You may run into an issue with your Nintex Services not starting on your non-central administration servers as in this image:

You can attempt to browse the web and Nintex support pages, but they will be of little help:

It turns out that the services did not get installed as part of the solution deployment.  In otherwards, the Nintex Services are missing on your SharePoint server.

In this case, you have to install the services manually in order to start them and have your server be compliant.
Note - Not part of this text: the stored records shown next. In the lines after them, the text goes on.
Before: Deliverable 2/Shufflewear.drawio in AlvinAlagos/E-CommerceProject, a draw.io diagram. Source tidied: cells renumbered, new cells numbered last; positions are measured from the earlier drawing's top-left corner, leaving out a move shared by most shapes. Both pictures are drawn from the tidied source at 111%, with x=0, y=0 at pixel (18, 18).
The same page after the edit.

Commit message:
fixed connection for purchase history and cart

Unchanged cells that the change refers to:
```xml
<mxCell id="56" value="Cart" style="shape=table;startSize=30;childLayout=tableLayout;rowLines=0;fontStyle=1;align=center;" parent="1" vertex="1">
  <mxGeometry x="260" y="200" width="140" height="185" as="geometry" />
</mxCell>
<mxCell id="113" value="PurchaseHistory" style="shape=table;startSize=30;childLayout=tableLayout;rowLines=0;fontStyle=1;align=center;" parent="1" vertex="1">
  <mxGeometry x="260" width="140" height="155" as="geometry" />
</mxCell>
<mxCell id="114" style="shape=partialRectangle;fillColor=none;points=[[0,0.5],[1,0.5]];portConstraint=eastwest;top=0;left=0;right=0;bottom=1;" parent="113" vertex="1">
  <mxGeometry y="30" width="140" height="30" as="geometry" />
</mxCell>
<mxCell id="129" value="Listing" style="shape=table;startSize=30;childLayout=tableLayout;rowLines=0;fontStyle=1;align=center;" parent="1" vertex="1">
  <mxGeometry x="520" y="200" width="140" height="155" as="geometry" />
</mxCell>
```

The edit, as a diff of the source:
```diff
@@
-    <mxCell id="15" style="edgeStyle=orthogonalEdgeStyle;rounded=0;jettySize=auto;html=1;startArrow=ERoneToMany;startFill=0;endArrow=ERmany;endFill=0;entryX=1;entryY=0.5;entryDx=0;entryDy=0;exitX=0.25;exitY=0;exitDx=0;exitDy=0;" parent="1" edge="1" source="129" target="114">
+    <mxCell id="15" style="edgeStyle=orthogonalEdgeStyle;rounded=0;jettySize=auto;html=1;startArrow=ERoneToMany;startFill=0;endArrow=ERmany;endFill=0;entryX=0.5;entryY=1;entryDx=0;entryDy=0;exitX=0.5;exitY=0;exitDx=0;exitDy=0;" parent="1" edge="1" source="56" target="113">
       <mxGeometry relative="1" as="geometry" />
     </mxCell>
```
The three services are:

  • Nintex Connector Workflow Queue Service – (C:\Program Files\Common Files\microsoft shared\Web Server Extensions\16\BIN\NintexWorkflow\Nintex.Workflow.Connector.QueueService.exe)
  • Nintex External Relay Service -(C:\Program Files\Common Files\microsoft shared\Web Server Extensions\16\BIN\ExternalPlatform\Nintex.External.RelayService.exe)
  • Nintex Workflow Start Service – (C:\Program Files\Common Files\microsoft shared\Web Server Extensions\16\BIN\NintexWorkflowStart\Nintex.Workflow.Start.Service.exe)

You can manually install these services to the other servers by running the .net installutil utility (Except in the case for two of them you have to use the “sc” tool).  Note that there are two versions of this tool, 32bit and 64bit.  If you use the wrong one, you will get the dreaded “System.BadImageFormatException”, and if it does successfully run, the service won’t be visible to SharePoint due to Nintex “programming practices”.  The install tool is located in:

  • C:\Windows\Microsoft.NET\Framework64\v4.0.30319\InstallUtil.exe

The series of commands in an administrator command (cmd.exe) window would be:

  • sc create “Nintex Connector Workflow Queue Service” binPath=”C:\Program Files\Common Files\microsoft shared\Web Server Extensions\16\BIN\NintexWorkflow\Nintex.Workflow.Connector.QueueService.exe” DisplayName=”Nintex Connector Workflow Queue Service” start=auto
  • C:\Windows\Microsoft.NET\Framework64\v4.0.30319\InstallUtil.exe “C:\Program Files\Common Files\microsoft shared\Web Server Extensions\16\BIN\ExternalPlatform\Nintex.External.RelayService.exe”
  • sc create “Nintex Workflow Start Service” binPath=”C:\Program Files\Common Files\microsoft shared\Web Server Extensions\16\BIN\NintexWorkflowStart\Nintex.Workflow.Start.Service.exe” DisplayName=”Nintex Workflow Start Service” start=auto

Why do you have to use “sc create”?  Because the internal name of the Queue Service is actually “Nintex Connector Workflow Queue Service Recycle”.  For the other, the name ends up being “NWStart”…SharePoint doesn’t like it when services don’t match what they expect!

Once you run the install commands, the services will display in your Services applet:

Once they are installed, switch back to Central Administration, click “Start” on the servers.  They should now start without error and your servers will be in “compliance”!